(Source data)
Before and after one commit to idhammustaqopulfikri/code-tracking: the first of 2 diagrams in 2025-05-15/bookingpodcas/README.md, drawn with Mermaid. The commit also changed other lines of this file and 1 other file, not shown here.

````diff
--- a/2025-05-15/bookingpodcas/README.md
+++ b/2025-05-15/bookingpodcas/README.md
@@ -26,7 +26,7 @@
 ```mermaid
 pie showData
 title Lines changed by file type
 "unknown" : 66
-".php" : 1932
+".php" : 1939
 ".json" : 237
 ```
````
* * *
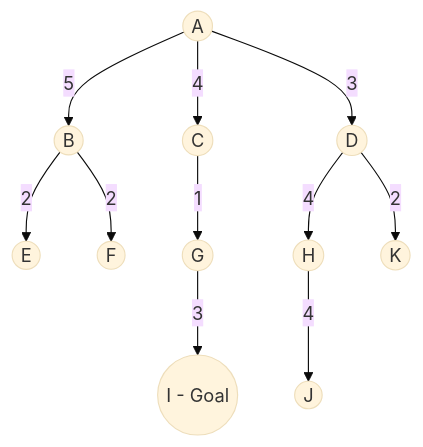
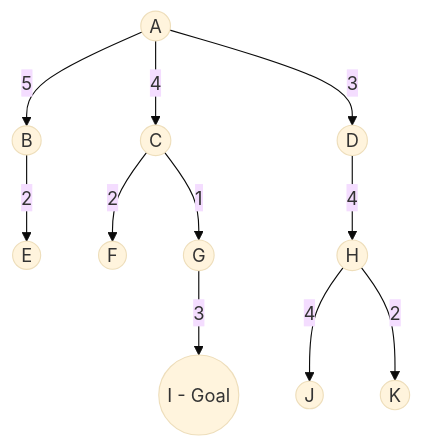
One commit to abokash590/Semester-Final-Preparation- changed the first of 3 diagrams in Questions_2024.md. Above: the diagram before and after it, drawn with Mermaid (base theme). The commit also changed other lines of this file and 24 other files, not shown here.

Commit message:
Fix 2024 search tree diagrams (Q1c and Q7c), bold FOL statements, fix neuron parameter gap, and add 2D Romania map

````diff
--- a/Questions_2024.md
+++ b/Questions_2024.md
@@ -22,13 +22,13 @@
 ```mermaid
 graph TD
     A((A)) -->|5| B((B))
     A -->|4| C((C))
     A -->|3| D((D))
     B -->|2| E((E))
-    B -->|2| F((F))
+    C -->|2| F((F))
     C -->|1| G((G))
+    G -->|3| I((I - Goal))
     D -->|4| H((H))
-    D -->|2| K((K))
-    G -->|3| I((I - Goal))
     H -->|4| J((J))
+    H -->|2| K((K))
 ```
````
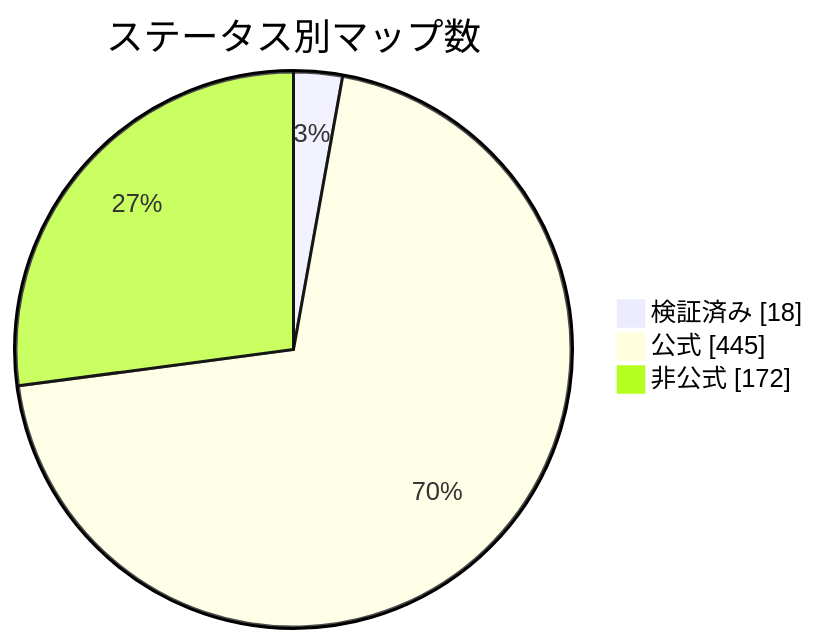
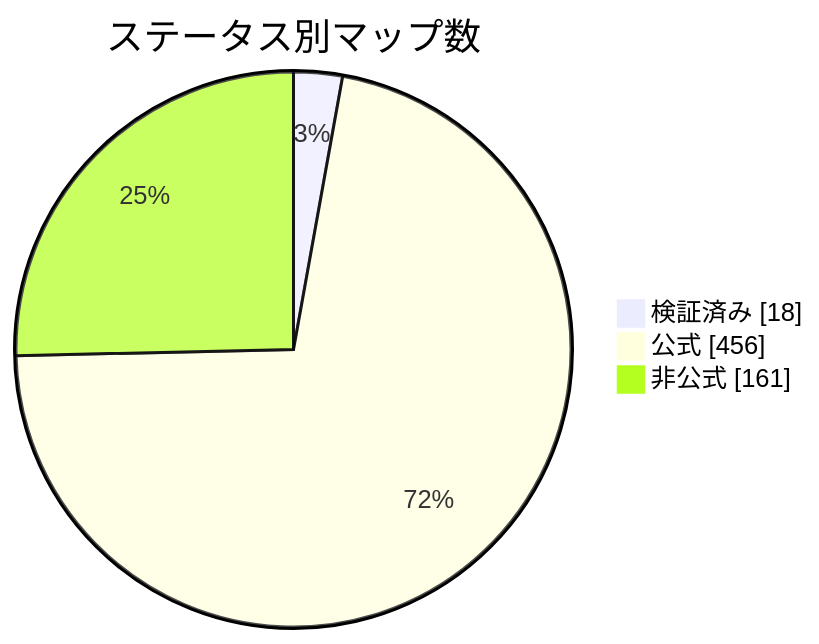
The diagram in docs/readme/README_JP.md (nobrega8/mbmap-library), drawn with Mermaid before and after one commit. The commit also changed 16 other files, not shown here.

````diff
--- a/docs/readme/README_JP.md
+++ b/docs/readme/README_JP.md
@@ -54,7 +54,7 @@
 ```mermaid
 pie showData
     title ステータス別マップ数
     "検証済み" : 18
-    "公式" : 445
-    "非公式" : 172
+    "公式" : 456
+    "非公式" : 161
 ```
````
--
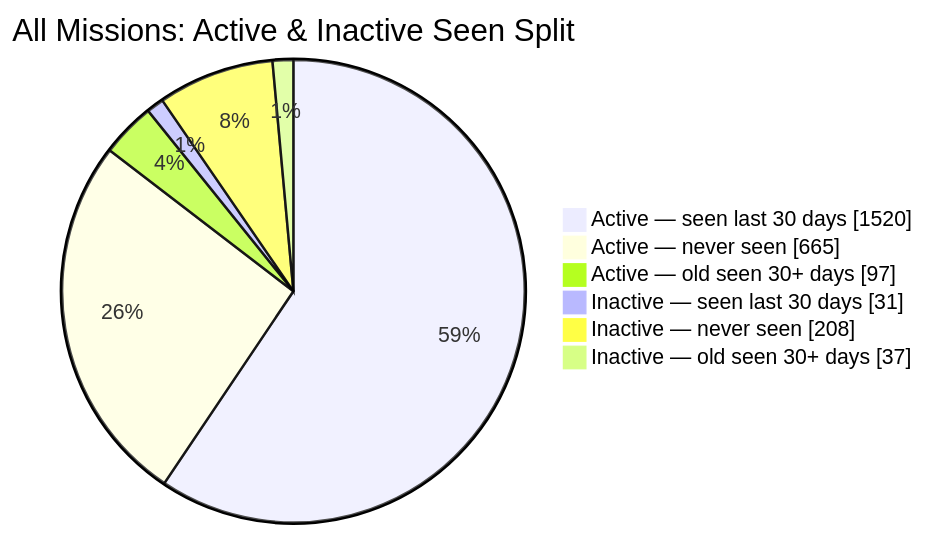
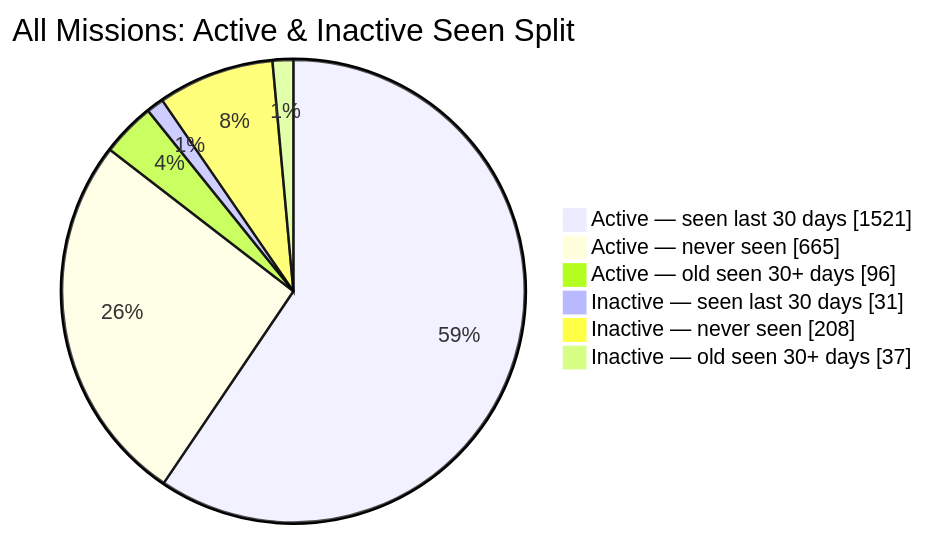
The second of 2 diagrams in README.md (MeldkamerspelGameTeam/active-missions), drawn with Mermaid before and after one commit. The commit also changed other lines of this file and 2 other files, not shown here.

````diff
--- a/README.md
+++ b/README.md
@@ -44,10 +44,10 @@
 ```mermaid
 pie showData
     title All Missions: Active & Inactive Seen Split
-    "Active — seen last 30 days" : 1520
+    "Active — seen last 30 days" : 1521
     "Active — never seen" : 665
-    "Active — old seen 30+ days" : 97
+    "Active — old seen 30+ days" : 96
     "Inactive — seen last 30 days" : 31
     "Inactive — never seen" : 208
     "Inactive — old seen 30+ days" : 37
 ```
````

### Aim of the task
Check every line of the entries above, and copy those that carry the string "days".

### Response to the exercise
-    "Active — seen last 30 days" : 1520
+    "Active — seen last 30 days" : 1521
-    "Active — old seen 30+ days" : 97
+    "Active — old seen 30+ days" : 96
     "Inactive — seen last 30 days" : 31
     "Inactive — old seen 30+ days" : 37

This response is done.